*** TASK DATA

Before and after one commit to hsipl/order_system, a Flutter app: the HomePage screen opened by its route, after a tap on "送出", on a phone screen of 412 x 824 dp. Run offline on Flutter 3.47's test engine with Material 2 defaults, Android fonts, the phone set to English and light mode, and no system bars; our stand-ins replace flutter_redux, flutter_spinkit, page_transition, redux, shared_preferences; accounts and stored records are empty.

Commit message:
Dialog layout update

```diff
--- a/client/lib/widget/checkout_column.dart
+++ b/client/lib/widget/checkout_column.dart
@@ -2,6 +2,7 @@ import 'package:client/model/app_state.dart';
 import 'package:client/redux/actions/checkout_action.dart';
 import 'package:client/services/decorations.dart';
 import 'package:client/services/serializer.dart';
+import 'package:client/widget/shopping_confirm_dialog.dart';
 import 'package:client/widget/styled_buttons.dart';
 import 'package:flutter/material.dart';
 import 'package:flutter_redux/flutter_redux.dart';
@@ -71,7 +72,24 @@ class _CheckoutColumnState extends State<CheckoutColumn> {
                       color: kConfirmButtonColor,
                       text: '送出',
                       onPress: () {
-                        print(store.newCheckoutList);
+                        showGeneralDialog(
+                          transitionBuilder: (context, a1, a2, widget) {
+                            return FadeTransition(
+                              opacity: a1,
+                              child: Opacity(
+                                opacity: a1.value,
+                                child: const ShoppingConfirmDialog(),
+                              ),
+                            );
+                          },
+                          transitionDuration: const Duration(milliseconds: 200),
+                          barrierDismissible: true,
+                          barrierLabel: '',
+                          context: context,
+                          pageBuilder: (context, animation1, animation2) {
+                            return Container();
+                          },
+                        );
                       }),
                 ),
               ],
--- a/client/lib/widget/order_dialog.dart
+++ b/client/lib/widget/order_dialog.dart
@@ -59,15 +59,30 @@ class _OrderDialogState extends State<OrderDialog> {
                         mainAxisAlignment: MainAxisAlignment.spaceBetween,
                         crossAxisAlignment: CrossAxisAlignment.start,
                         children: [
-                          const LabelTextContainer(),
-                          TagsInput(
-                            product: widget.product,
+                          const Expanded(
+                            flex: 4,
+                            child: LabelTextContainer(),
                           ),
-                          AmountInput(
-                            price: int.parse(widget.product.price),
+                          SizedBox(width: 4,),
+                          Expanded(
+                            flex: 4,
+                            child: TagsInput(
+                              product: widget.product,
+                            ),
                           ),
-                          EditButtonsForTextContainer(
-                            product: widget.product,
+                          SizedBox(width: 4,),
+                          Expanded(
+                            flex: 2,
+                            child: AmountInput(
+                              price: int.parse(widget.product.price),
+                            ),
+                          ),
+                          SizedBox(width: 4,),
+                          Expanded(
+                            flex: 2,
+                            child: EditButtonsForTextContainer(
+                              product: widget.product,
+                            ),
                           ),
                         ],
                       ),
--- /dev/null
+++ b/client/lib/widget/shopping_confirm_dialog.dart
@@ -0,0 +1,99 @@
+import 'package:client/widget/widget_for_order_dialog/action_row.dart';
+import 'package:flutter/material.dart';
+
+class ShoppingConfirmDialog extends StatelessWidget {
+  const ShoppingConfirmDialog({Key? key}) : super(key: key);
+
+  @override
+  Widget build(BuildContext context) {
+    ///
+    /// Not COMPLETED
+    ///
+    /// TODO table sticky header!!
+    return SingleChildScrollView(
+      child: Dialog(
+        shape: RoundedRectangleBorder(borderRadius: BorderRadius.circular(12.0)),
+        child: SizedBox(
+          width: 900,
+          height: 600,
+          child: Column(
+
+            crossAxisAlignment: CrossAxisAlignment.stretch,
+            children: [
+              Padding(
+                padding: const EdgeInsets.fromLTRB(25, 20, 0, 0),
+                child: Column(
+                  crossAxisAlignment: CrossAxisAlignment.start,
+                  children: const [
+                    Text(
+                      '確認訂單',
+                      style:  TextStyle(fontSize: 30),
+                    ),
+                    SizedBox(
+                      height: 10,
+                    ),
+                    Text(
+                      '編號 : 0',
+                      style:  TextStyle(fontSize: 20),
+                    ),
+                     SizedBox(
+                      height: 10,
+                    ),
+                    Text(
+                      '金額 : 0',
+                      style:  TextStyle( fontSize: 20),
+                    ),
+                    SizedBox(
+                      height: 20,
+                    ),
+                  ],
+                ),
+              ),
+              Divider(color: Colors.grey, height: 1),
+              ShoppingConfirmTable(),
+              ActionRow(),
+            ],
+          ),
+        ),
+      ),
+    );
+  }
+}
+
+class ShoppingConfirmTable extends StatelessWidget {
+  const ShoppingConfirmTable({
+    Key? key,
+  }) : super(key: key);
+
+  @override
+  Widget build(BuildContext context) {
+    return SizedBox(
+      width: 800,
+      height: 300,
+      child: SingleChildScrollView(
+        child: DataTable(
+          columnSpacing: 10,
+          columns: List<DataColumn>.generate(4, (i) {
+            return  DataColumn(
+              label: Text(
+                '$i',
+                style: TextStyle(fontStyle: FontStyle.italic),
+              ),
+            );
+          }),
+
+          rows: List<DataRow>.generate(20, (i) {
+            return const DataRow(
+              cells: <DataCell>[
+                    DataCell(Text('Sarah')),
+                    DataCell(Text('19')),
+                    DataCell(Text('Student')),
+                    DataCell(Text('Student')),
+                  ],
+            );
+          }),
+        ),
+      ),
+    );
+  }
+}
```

******
*** TASK DATA

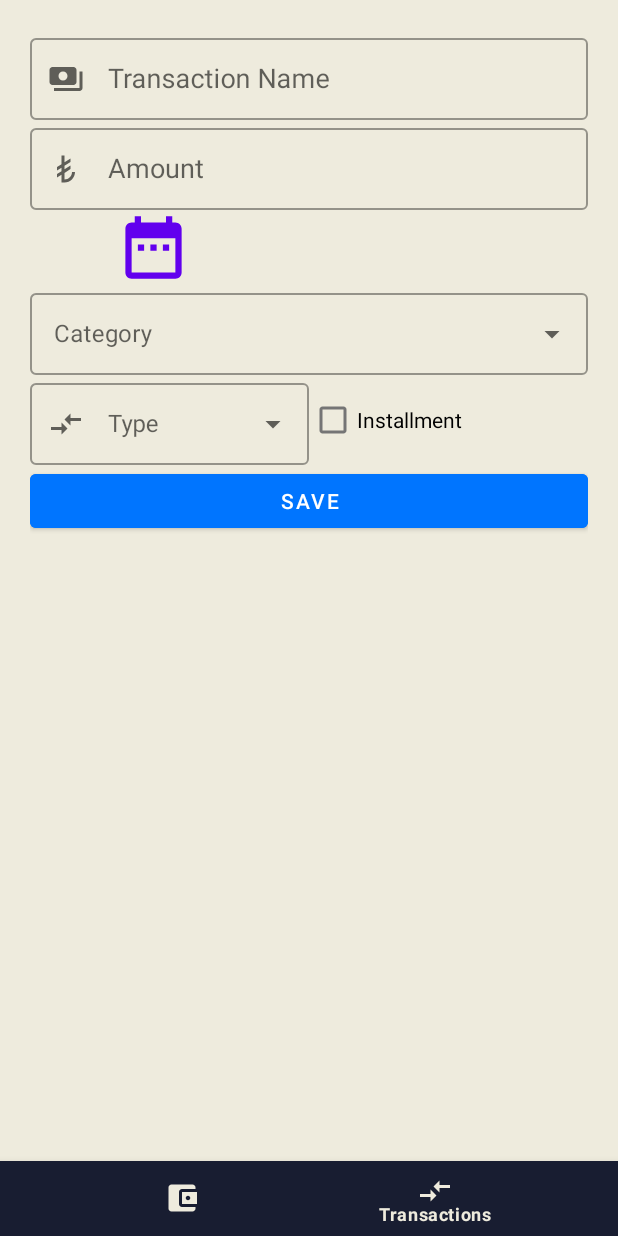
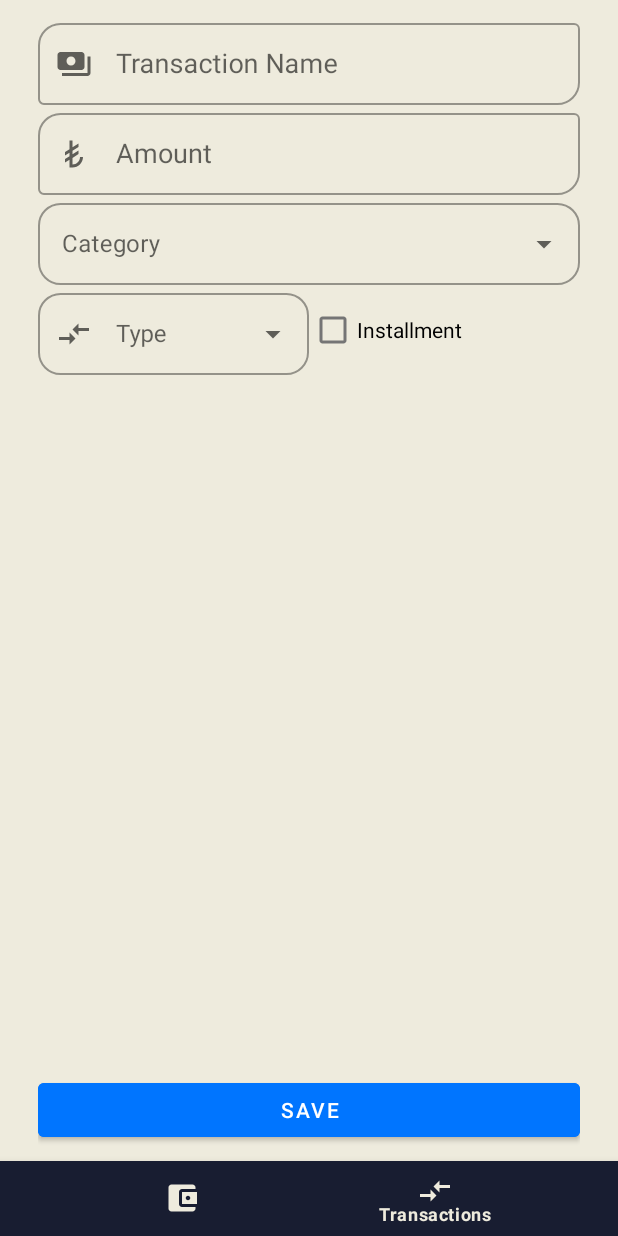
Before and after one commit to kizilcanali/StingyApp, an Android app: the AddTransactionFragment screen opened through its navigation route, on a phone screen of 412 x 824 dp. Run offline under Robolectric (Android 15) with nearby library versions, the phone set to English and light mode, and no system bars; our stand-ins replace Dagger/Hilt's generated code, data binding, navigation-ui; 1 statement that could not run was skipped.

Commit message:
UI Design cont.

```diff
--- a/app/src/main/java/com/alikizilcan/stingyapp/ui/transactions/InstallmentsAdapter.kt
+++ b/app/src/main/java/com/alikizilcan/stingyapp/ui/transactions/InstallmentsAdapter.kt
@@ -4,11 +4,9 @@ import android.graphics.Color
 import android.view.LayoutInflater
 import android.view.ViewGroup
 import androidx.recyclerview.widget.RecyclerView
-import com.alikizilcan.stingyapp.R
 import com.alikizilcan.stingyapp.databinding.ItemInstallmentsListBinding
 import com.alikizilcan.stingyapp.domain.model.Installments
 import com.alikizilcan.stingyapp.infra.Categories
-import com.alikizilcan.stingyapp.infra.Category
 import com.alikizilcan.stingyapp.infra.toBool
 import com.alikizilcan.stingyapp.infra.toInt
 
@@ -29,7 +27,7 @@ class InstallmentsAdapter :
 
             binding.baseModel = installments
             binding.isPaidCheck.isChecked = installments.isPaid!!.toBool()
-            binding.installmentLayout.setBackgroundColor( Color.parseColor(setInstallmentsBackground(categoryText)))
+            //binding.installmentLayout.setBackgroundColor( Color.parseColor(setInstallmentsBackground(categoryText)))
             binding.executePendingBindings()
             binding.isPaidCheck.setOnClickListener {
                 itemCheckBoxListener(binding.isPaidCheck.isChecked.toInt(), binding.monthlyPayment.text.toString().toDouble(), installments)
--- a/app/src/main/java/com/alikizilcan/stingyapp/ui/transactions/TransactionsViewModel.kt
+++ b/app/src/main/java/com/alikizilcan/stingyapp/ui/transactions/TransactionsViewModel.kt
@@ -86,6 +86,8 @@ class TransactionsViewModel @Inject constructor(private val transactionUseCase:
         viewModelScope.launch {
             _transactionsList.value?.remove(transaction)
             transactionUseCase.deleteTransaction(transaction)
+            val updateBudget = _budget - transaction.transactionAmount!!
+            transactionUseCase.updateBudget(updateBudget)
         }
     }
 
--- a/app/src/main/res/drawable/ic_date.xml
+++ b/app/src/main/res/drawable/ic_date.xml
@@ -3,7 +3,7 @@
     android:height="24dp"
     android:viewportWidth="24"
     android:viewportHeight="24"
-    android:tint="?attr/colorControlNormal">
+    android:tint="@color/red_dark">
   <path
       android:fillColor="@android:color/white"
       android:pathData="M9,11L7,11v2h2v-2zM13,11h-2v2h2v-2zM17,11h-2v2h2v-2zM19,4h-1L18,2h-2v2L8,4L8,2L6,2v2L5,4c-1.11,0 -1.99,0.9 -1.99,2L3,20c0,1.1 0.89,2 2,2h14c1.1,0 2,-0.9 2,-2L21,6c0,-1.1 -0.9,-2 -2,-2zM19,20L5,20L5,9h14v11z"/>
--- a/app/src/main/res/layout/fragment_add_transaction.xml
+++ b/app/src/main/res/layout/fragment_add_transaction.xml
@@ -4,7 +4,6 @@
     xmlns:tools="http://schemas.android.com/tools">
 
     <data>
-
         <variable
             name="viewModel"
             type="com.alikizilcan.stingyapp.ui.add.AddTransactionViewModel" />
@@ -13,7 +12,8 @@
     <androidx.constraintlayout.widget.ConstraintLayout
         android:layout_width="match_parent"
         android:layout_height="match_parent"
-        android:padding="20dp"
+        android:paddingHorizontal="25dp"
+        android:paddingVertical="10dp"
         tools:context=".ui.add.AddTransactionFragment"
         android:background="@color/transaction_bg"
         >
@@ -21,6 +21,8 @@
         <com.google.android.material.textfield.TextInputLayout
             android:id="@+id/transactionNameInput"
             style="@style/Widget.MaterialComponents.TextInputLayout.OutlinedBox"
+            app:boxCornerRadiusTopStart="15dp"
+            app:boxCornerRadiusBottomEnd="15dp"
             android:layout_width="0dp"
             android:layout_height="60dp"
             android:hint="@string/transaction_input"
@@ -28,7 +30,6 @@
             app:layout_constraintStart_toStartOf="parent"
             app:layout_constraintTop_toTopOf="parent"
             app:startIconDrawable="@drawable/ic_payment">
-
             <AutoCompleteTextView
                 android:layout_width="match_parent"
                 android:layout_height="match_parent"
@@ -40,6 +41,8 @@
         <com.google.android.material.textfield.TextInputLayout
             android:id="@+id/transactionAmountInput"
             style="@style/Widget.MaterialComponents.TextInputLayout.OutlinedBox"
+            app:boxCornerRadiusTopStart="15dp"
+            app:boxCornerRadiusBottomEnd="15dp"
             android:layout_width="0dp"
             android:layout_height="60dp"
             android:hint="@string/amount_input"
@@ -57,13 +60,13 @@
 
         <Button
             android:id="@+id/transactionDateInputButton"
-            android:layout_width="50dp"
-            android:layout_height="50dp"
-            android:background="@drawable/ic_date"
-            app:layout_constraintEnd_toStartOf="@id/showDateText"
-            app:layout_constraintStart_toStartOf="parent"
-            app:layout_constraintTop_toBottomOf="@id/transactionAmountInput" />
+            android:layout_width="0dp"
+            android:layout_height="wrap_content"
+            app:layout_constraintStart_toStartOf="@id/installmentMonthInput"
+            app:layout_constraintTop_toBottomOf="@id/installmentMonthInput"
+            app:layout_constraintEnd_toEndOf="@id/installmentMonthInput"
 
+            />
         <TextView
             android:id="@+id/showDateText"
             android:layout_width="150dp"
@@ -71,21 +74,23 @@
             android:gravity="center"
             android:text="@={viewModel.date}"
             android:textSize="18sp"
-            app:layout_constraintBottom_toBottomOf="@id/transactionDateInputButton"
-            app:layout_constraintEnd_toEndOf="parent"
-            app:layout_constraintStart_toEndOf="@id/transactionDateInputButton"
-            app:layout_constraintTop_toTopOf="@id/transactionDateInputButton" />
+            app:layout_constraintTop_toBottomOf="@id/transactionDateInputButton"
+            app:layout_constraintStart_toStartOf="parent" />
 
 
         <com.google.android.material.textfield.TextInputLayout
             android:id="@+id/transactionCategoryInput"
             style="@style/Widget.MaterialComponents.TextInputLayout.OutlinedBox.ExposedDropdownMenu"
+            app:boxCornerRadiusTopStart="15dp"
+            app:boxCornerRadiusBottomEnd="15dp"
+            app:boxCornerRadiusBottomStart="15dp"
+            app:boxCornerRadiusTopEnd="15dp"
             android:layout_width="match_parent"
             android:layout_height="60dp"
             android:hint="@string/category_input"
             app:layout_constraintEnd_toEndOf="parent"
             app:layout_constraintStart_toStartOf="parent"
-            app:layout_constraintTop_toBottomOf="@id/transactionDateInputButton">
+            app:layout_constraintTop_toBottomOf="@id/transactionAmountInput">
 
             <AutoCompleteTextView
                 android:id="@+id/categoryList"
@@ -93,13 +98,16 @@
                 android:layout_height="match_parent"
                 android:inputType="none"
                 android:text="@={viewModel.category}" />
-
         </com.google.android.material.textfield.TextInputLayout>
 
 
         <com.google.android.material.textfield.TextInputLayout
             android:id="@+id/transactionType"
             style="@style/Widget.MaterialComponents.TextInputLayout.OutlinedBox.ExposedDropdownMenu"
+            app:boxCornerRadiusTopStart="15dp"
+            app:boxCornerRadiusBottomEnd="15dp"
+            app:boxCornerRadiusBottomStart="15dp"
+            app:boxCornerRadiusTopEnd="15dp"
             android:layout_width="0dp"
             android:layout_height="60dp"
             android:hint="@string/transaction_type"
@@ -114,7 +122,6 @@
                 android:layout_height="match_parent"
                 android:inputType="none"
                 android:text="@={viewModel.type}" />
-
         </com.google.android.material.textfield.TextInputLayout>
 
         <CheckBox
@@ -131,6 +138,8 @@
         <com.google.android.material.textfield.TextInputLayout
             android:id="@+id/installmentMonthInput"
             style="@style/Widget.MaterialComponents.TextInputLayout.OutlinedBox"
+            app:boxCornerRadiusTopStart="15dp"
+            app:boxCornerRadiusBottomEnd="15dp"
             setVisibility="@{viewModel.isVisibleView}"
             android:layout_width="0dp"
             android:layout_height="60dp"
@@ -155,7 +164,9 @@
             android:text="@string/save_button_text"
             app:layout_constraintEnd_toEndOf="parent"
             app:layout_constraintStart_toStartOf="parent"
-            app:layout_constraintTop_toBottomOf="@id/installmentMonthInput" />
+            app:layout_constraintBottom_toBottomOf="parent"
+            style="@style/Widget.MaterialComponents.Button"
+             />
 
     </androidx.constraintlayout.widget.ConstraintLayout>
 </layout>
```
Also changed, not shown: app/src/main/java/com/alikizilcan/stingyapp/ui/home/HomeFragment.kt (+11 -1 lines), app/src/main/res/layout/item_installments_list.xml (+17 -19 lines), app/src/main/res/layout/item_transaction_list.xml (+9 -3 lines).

******

WHAT THIS TASK INVOLVES — The answer must consist of every line from the records above that holds "drawable".

SOLUTION BELOW —
--- a/app/src/main/res/drawable/ic_date.xml
+++ b/app/src/main/res/drawable/ic_date.xml
             app:startIconDrawable="@drawable/ic_payment">
-            android:background="@drawable/ic_date"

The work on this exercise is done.